They are definitely performing, there is no doubt about that. But I do think there is at least some sincerity to their play.
I second the MCDM stream. Its also in podcast form if that suits your schedule better (I usually have the VOD on in the background) I think it is probably closer to typical D&D but with the production values needed to make it watchable/popular.
There are probably lots of entertaining DMs/Games out there saddled by bad mics, poor camera angles, etc. that keep that style of streaming from taking off vs the more polished D&D and Improv/Unscripted TV streams.
I think there is a place for those sorts of streams/podcasts, but I lean more towards Film ReRoll for that. I do wish the D&D as game, style had more mind share, so I am glad MCDM and its “people sitting around a table and someone looking up a rule” style is there and popular.
That said, I would love to see/hear at least a session or 2 of you or Dan running a game, hear how your descriptions, adjudications, pace of play etc. go.
Well sir, you will definitely get what you’re asking for. Dan and I are planning to do a ton of live play streaming over the 4th of July weekend.
As I do not have the opportunity to play these days, I am constantly on the lookout for good, actual play podcasts (I don’t consider CR to fit these categories and what little I’ve seen of it was…oh, boy awful).
I’ve found some good listening in GGNORE (the “boiz” from “Alabamia”). They play with 5E rules currently, which is painful at times to listen to, but they are otherwise quite entertaining and fairly knowledgable of the game and its origins across editions (they’ve run both AD&D modules like Hommlet, and latest-greatest like whatever the latest milking of Tomb of Horrors is…Tomb of Annihilation?…with very enlightening results), and their DM has a decidedly “old school” mentality (while they do have clerics in their games, they do not allow any kind of raise dead/resurrection).

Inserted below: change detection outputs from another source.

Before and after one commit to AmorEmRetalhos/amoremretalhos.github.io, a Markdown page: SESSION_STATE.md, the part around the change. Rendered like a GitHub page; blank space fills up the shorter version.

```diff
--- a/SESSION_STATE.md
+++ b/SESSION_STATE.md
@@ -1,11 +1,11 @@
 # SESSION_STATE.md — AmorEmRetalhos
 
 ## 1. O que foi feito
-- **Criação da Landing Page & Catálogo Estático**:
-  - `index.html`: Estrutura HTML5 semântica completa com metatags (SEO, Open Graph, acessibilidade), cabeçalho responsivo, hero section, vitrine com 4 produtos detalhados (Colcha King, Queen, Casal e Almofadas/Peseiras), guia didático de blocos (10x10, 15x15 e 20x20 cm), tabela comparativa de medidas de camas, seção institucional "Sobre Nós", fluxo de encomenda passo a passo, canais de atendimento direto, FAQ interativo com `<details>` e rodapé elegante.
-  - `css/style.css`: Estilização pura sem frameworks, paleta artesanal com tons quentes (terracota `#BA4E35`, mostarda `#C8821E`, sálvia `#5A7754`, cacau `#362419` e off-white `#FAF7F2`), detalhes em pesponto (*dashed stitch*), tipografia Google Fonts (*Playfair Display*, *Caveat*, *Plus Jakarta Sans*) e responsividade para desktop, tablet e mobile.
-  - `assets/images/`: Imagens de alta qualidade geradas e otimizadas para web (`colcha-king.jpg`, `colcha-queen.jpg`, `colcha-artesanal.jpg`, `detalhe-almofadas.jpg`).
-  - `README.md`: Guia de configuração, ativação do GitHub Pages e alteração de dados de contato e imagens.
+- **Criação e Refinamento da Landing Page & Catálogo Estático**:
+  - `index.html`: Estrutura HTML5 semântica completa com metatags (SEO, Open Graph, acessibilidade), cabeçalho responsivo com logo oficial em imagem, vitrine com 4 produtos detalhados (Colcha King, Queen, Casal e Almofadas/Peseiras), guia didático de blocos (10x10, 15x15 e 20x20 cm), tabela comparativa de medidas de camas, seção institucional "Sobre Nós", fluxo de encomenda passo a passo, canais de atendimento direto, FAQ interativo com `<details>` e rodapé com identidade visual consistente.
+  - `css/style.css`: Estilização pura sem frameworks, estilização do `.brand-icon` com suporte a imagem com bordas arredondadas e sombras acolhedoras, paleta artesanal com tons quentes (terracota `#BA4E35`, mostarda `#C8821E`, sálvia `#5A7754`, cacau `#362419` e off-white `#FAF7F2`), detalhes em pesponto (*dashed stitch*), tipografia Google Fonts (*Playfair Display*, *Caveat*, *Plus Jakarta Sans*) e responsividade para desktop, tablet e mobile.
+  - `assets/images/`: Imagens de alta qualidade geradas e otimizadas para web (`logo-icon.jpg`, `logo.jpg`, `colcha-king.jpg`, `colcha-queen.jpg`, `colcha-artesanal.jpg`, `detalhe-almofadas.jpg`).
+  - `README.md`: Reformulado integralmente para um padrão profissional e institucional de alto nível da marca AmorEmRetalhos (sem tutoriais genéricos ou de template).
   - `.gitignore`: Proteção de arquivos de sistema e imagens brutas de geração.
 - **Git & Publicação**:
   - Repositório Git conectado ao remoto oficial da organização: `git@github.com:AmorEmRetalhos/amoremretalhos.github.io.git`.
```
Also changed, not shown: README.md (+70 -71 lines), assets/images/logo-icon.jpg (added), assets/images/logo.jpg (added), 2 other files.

Most recently, I’ve also been checking out Unlikely Adventurers which is a window into the minds of young (under age 25) gamers). It is very funny and fairly “nothing sacred-esque.” The podcasters are both DMs and players in multiple (5E) campaigns and there’s quite a bit of insight to be gained as to what their crowd is looking for (entertaining story arcs). It’s bizarre…like they’re trying to re-learn all the shit I had to learn in the mid-90s…and a completely different way of playing and looking at the game.
You guys are probably my favorites, though. Would love to hear an actual play podcast of yours.
Thanks for the suggestions, I’ll have to go dig them up. The problem of course with trying to do my homework on this front is that it takes a good two sessions to really get a feel for a group, and that’s like 8 hours of television watching. It’s a bit slow going.
I’m glad you’re enjoying our videos to date. We’re really looking forward to streaming a real game soon.